• _TASK INSTRUCTIONS_: For every line in the entries that contains "rounded", show the whole line.

• _RECORD SET_:
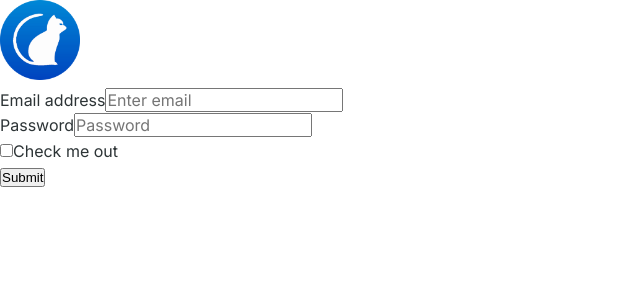
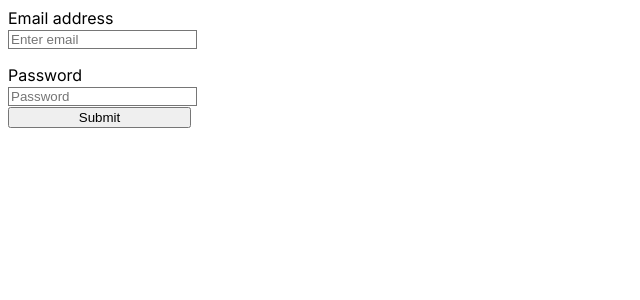
Before and after one commit to Vikappa/facekitten, a Next.js app: page / in a window 1280 px wide. Shown: the top 300 px of the page, without its empty margins (0-640 px from the left). Built offline with nearby package versions, Linux system fonts and the light colour scheme.

Commit message:
bootstrap removed

```diff
--- a/package.json
+++ b/package.json
@@ -12,13 +12,11 @@
     "@google/genai": "^1.30.0",
     "@reduxjs/toolkit": "^2.9.2",
     "@types/react-redux": "^7.1.34",
-    "bootstrap": "^5.3.3",
     "dexie": "^4.2.1",
     "dexie-react-hooks": "^4.2.0",
     "facekitten": "file:",
     "next": "^16.0.1",
     "react": "^19.2.0",
-    "react-bootstrap": "^2.10.4",
     "react-dom": "^19.2.0",
     "react-icons": "^5.3.0",
     "react-redux": "^9.2.0"
--- a/src/app/globals.css
+++ b/src/app/globals.css
@@ -7,165 +7,7 @@
 @tailwind utilities;
 
 /* ============================= */
-/* Global Styles & CSS Variables */
-/* ============================= */
-
-:root {
-  /* Colors */
-  --primary-color: #ff6b6b;
-  --secondary-color: #4ecdc4;
-  --success-color: #51cf66;
-  --danger-color: #ff6b6b;
-  --warning-color: #ffd93d;
-  --info-color: #6bcfff;
-  --dark-color: #2d3436;
-  --light-color: #dfe6e9;
-
-  /* Backgrounds */
-  --bg-primary: #ffffff;
-  --bg-secondary: #f8f9fa;
-  --bg-tertiary: #eff0f3;
-
-  /* Text */
-  --text-primary: #2d3436;
-  --text-secondary: #636e72;
-  --text-tertiary: #95a5a6;
-
-  /* Spacing */
-  --spacing-xs: 0.25rem;
-  --spacing-sm: 0.5rem;
-  --spacing-md: 1rem;
-  --spacing-lg: 1.5rem;
-  --spacing-xl: 2rem;
-  --spacing-2xl: 3rem;
-
-  /* Border Radius */
-  --radius-sm: 0.375rem;
-  --radius-md: 0.5rem;
-  --radius-lg: 0.75rem;
-  --radius-xl: 1rem;
-  --radius-full: 9999px;
-
-  /* Transitions */
-  --transition-fast: 150ms ease-in-out;
-  --transition-base: 300ms ease-in-out;
-  --transition-slow: 500ms ease-in-out;
-
-  /* Shadows */
-  --shadow-sm: 0 1px 2px 0 rgba(0, 0, 0, 0.05);
-  --shadow-md: 0 4px 6px -1px rgba(0, 0, 0, 0.1);
-  --shadow-lg: 0 10px 15px -3px rgba(0, 0, 0, 0.1);
-  --shadow-xl: 0 20px 25px -5px rgba(0, 0, 0, 0.1);
-}
-
-@media (prefers-color-scheme: dark) {
-  :root {
-    --bg-primary: #1a1a1a;
-    --bg-secondary: #2d2d2d;
-    --bg-tertiary: #3d3d3d;
-    --text-primary: #e8e8e8;
-    --text-secondary: #b0b0b0;
-    --text-tertiary: #808080;
-  }
-}
-
-/* ============================= */
-/* Base Styles                   */
-/* ============================= */
-
-* {
-  margin: 0;
-  padding: 0;
-  box-sizing: border-box;
-}
-
-html {
-  scroll-behavior: smooth;
-}
-
-body {
-  background-color: var(--bg-primary);
-  color: var(--text-primary);
-  font-family: -apple-system, BlinkMacSystemFont, 'Segoe UI', 'Roboto', 'Oxygen',
-    'Ubuntu', 'Cantarell', 'Fira Sans', 'Droid Sans', 'Helvetica Neue',
-    sans-serif;
-  -webkit-font-smoothing: antialiased;
-  -moz-osx-font-smoothing: grayscale;
-  line-height: 1.6;
-  transition: background-color var(--transition-base),
-    color var(--transition-base);
-}
-
-h1,
-h2,
-h3,
-h4,
-h5,
-h6 {
-  font-weight: 600;
-  line-height: 1.2;
-  margin-bottom: var(--spacing-md);
-}
-
-h1 {
-  font-size: 2.25rem;
-}
-
-h2 {
-  font-size: 1.875rem;
-}
-
-h3 {
-  font-size: 1.5rem;
-}
-
-h4 {
-  font-size: 1.25rem;
-}
-
-h5 {
-  font-size: 1.125rem;
-}
-
-h6 {
-  font-size: 1rem;
-}
-
-p {
-  margin-bottom: var(--spacing-md);
-  color: var(--text-secondary);
-}
-
-a {
-  color: var(--primary-color);
-  text-decoration: none;
-  transition: color var(--transition-fast);
-}
-
-a:hover {
-  color: var(--secondary-color);
-  text-decoration: underline;
-}
-
-button {
-  cursor: pointer;
-  transition: all var(--transition-fast);
-}
-
-button:disabled {
-  opacity: 0.6;
-  cursor: not-allowed;
-}
-
-input,
-textarea,
-select {
-  font-family: inherit;
-  font-size: inherit;
-}
-
-/* ============================= */
-/* Font Face                     */
+/* Custom Font Face              */
 /* ============================= */
 
 @font-face {
@@ -174,99 +16,3 @@ select {
   font-weight: 400;
   font-style: normal;
 }
-
-/* ============================= */
-/* Utility Classes               */
-/* ============================= */
-
-.container {
-  width: 100%;
-  max-width: 1200px;
-  margin: 0 auto;
-  padding: 0 var(--spacing-md);
-}
-
-.sr-only {
-  position: absolute;
-  width: 1px;
-  height: 1px;
-  padding: 0;
-  margin: -1px;
-  overflow: hidden;
-  clip: rect(0, 0, 0, 0);
-  white-space: nowrap;
-  border-width: 0;
-}
-
-/* ============================= */
-/* Animations                    */
-/* ============================= */
-
-@keyframes fadeIn {
-  from {
-    opacity: 0;
-  }
-  to {
-    opacity: 1;
-  }
-}
-
-@keyframes slideInUp {
-  from {
-    transform: translateY(20px);
-    opacity: 0;
-  }
-  to {
-    transform: translateY(0);
-    opacity: 1;
-  }
-}
-
-@keyframes slideInDown {
-  from {
-    transform: translateY(-20px);
-    opacity: 0;
-  }
-  to {
-    transform: translateY(0);
-    opacity: 1;
-  }
-}
-
-.fade-in {
-  animation: fadeIn var(--transition-base) ease-in-out;
-}
-
-.slide-in-up {
-  animation: slideInUp var(--transition-base) ease-in-out;
-}
-
-.slide-in-down {
-  animation: slideInDown var(--transition-base) ease-in-out;
-}
-
-/* ============================= */
-/* Responsive Typography        */
-/* ============================= */
-
-@media (max-width: 768px) {
-  h1 {
-    font-size: 1.875rem;
-  }
-
-  h2 {
-    font-size: 1.5rem;
-  }
-
-  h3 {
-    font-size: 1.25rem;
-  }
-
-  h4 {
-    font-size: 1.125rem;
-  }
-
-  body {
-    font-size: 0.9375rem;
-  }
-}
--- a/src/app/page.tsx
+++ b/src/app/page.tsx
@@ -1,30 +1,54 @@
 'use client'
 import Image from "next/image";
-import { Button, Form } from "react-bootstrap";
 
 export default function Home() {
   return (
-    <main className="d-flex">
-      <Image className="d-none" alt="logo" width={80} height={80} src={'/img/facekittenlogo.png'}/>
-      <Form>
-      <Form.Group className="mb-3" controlId="formBasicEmail">
-        <Form.Label>Email address</Form.Label>
-        <Form.Control type="email" placeholder="Enter email" />
-        <Form.Text className="text-muted">
-        </Form.Text>
-      </Form.Group>
+    <main className="flex">
+      <Image className="hidden" alt="logo" width={80} height={80} src={'/img/facekittenlogo.png'} />
+      <form className="space-y-4 p-4">
+        <div className="mb-3">
+          <label htmlFor="email" className="block text-sm font-medium mb-1">
+            Email address
+          </label>
+          <input
+            id="email"
+            type="email"
+            placeholder="Enter email"
+            className="w-full px-3 py-2 border border-gray-300 rounded-md focus:outline-none focus:ring-2 focus:ring-blue-500"
+          />
+          <p className="text-sm text-gray-500 mt-1"></p>
+        </div>
 
-      <Form.Group className="mb-3" controlId="formBasicPassword">
-        <Form.Label>Password</Form.Label>
-        <Form.Control type="password" placeholder="Password" />
-      </Form.Group>
-      <Form.Group className="mb-3" controlId="formBasicCheckbox">
-        <Form.Check type="checkbox" label="Check me out" className="d-none" />
-      </Form.Group>
-      <Button variant="primary" type="submit">
-        Submit
-      </Button>
-      </Form>
+        <div className="mb-3">
+          <label htmlFor="password" className="block text-sm font-medium mb-1">
+            Password
+          </label>
+          <input
+            id="password"
+            type="password"
+            placeholder="Password"
+            className="w-full px-3 py-2 border border-gray-300 rounded-md focus:outline-none focus:ring-2 focus:ring-blue-500"
+          />
+        </div>
+
+        <div className="mb-3 hidden md:block">
+          <label htmlFor="checkbox" className="flex items-center">
+            <input
+              id="checkbox"
+              type="checkbox"
+              className="w-4 h-4 text-blue-600 border-gray-300 rounded focus:ring-blue-500"
+            />
+            <span className="ml-2 text-sm">Check me out</span>
+          </label>
+        </div>
+
+        <button
+          type="submit"
+          className="w-full bg-blue-600 text-white py-2 px-4 rounded-md font-medium hover:bg-blue-700 transition-colors"
+        >
+          Submit
+        </button>
+      </form>
     </main>
   );
 }
--- a/tailwind.config.js
+++ b/tailwind.config.js
@@ -7,6 +7,9 @@ module.exports = {
   ],
   theme: {
     extend: {
+      maxWidth: {
+        container: '1200px',
+      },
       colors: {
         primary: '#ff6b6b',
         secondary: '#4ecdc4',
@@ -14,15 +17,72 @@ module.exports = {
         danger: '#ff6b6b',
         warning: '#ffd93d',
         info: '#6bcfff',
+        dark: '#2d3436',
+        light: '#dfe6e9',
+      },
+      backgroundColor: {
+        primary: '#ffffff',
+        secondary: '#f8f9fa',
+        tertiary: '#eff0f3',
+      },
+      textColor: {
+        primary: '#2d3436',
+        secondary: '#636e72',
+        tertiary: '#95a5a6',
+      },
+      spacing: {
+        xs: '0.25rem',
+        sm: '0.5rem',
+        md: '1rem',
+        lg: '1.5rem',
+        xl: '2rem',
+        '2xl': '3rem',
+      },
+      borderRadius: {
+        sm: '0.375rem',
+        md: '0.5rem',
+        lg: '0.75rem',
+        xl: '1rem',
+        full: '9999px',
+      },
+      transitionDuration: {
+        fast: '150ms',
+        base: '300ms',
+        slow: '500ms',
+      },
+      transitionTimingFunction: {
+        default: 'ease-in-out',
+      },
+      boxShadow: {
+        sm: '0 1px 2px 0 rgba(0, 0, 0, 0.05)',
+        md: '0 4px 6px -1px rgba(0, 0, 0, 0.1)',
+        lg: '0 10px 15px -3px rgba(0, 0, 0, 0.1)',
+        xl: '0 20px 25px -5px rgba(0, 0, 0, 0.1)',
+      },
+      keyframes: {
+        fadeIn: {
+          from: { opacity: '0' },
+          to: { opacity: '1' },
+        },
+        slideInUp: {
+          from: { transform: 'translateY(20px)', opacity: '0' },
+          to: { transform: 'translateY(0)', opacity: '1' },
+        },
+        slideInDown: {
+          from: { transform: 'translateY(-20px)', opacity: '0' },
+          to: { transform: 'translateY(0)', opacity: '1' },
+        },
+      },
+      animation: {
+        fadeIn: 'fadeIn 300ms ease-in-out',
+        slideInUp: 'slideInUp 300ms ease-in-out',
+        slideInDown: 'slideInDown 300ms ease-in-out',
       },
       fontFamily: {
-        sans: ['var(--font-inter)', 'system-ui', 'sans-serif'],
+        sans: ['system-ui', 'sans-serif'],
         klavika: ['klavika', 'serif'],
       },
     },
   },
   plugins: [],
-  corePlugins: {
-    preflight: false,
-  },
 }
```
Also changed, not shown: 1 other file (tests, documents, lock files or other folders).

• _RESPONSE TO THE TASK_:
+            className="w-full px-3 py-2 border border-gray-300 rounded-md focus:outline-none focus:ring-2 focus:ring-blue-500"
+            className="w-full px-3 py-2 border border-gray-300 rounded-md focus:outline-none focus:ring-2 focus:ring-blue-500"
+              className="w-4 h-4 text-blue-600 border-gray-300 rounded focus:ring-blue-500"
+          className="w-full bg-blue-600 text-white py-2 px-4 rounded-md font-medium hover:bg-blue-700 transition-colors"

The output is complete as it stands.